This issue covers Supreme Court developments, a class action to restore SSI benefits to immigrants, suits challenging anti-immigrant ordinances, and federal court jurisdiction to review an L-1A extension denial.
The reaction from different pro-immigrant organizations to President Obama’s speech this week on immigration was mixed, but all tend to agree the administration needs to lead with action.
In his speech President Obama spelled out on his administrations increases on border security, adding that they have gone above and beyond what was requested by the people supported broader reform as long as there was more enforcement, but now are calling even more enforcement to ensure the border is secure before talking about comprehensive immigration reform. At the same time, immigrant advocacy groups are calling on the president to put a stop to detentions and deportations – other words, to scale back enforcement until lawmakers can fix the system as a whole.
Jonathan Fried of Homestead-based We Count said that president Obama made this speech to boost his ratings with Latino and other immigrant voters, adding that Obama has failed to move immigration reform while his enforcement policies have separated immigrant families.
“It is fine for him to say he’s starting another dialog in immigration but their isn’t anything new,” Fried said, “I think it is an effort to save face and get votes.”
“It is not accompanied by a legislative proposal, if he really wants to send a message he needs to look at what his administration is doing,”Fried added.
The National Alliance of Latin American and Caribbean Communities press release said that despite Democratic Party majorities in the House and Senate over the last two years no immigration policy reform was enacted, and called on the Obama Administration to change its current enforcement approach.Read more...
Gov. Rick Snyder on Monday will make his first major policy speech on immigration. Snyder already has signaled his opposition to an Arizona-style immigration bill, saying any such measure would further divide our state. Here's why that's a wise position.
Our immigration system has no capacity to deal with some 12 million undocumented people already in this country. Deportation is tearing families apart, and a backlog in processing applications creates agonizingly long wait times. Reports of overzealous immigration enforcement -- including stakeouts at a Detroit elementary school -- are only the most recent examples of why we must overhaul this system. But fair, humane legislation demands a comprehensive approach from the White House, not the statehouse.
Immigration bills were introduced in 23 states last year. At least five states have enacted "show me your papers" laws. Arizona blazed the path in 2010 with a sweeping measure that makes it a crime for people to fail to carry immigration documents, and gives police broad powers to detain anyone suspected of being in the country illegally.

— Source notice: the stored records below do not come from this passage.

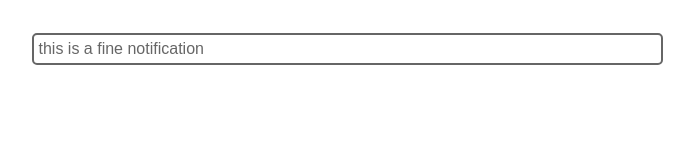
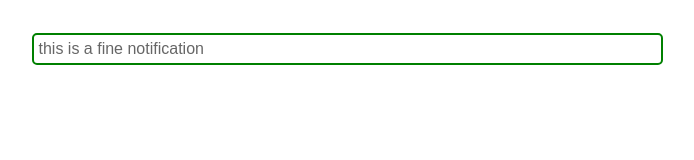
Before and after one commit to jeroenoliemans/wonderolie, a website: page messageQueue/index.html in a window 1280 px wide. Shown: the whole page, without its empty margins (293-987 px from the left). Drawn offline with Linux system fonts and the light colour scheme.

Commit message:
master coreected classname

```diff
--- a/messageQueue/index.html
+++ b/messageQueue/index.html
@@ -15,7 +15,7 @@
     mq.add('this is a test error');
     mq.add('this is a test warning', 'warning');
     window.setTimeout(function() {
-        mq.add('this is a fine notification', 'notification');
+        mq.add('this is a fine notification', 'notice');
     }, 2000)
 </script>
 </body>
```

A blatantly unconstitutional Alabama law goes even further, requiring school officials to verify the immigration status of children and their parents, authorizing police to demand papers during traffic stops, and even criminalizing Alabama residents for day-to-day interactions with undocumented individuals.
Such patchwork, state-by-state measures virtually guarantee the proliferation of racial profiling -- an issue with which the Arab-American community is all too familiar.Read more...
On May 18, 2009, a divided Supreme Court reversed the Second Circuit's decision upholding the denial of a motion to dismiss respondent's complaint alleging constitutional violations by defendants. Following his arrest and detention for more than 150 days in a maximum security detention center after 9/11 attacks, respondent Iqbal, who is a Muslim and a native of Pakistan, filed a lawsuit against then-Attorney General, John Ashcroft and other officers and officials. The complaint alleged that government officials adopted an unconstitutional policy of subjecting certain individuals to harsh conditions of confinement based on their race, religion, or national origin. Iqbal claimed that petitioners violated his First and Fifth Amendment rights. Read more...
The ability of whether the President can use discretion in the immigration arena has become the flavor of the month. The announcement by the DHS on August 18, 2001 under which 300,000 individuals who are low priority can hope to have their cases closed and obtain work authorization was welcomed. The details about how this policy will play out are nicely explained in a Legal Action Center advisory. Although many were pleasantly surprised by this policy, within days of the announcement even advocates for immigration reform have become skeptical about whether this policy will have a dramatic and far reaching impact. Obama supporters have even gone so far to accuse the Obama administration for mere window dressing in order to keep certain voters on his side in the next elections. Commentators such as Dan Kowalski also justifiably feel that ICE personnel will continue to ignore this policy, and choose not to exercise their discretion favorably.
While the President has his critics within the pro-immigration camp regarding his new announcement on discretion, the attempt by immigration restrictionists in Congress to blunt the June 17, 2011 Morton Memo on prosecutorial discretion when viewed in a larger context repeats an old pattern. For instance, Congressmen Lamar Smith (R-TX) and Senator Vitter have proposed a most unusual piece of legislation suitably called the HALT Act (Hinder the Administration’s Legalization Temptation Act) that will suspend all of the Administration’s discretionary relief until January 21, 2013, which is the day after the next Presidential inauguration.Read more...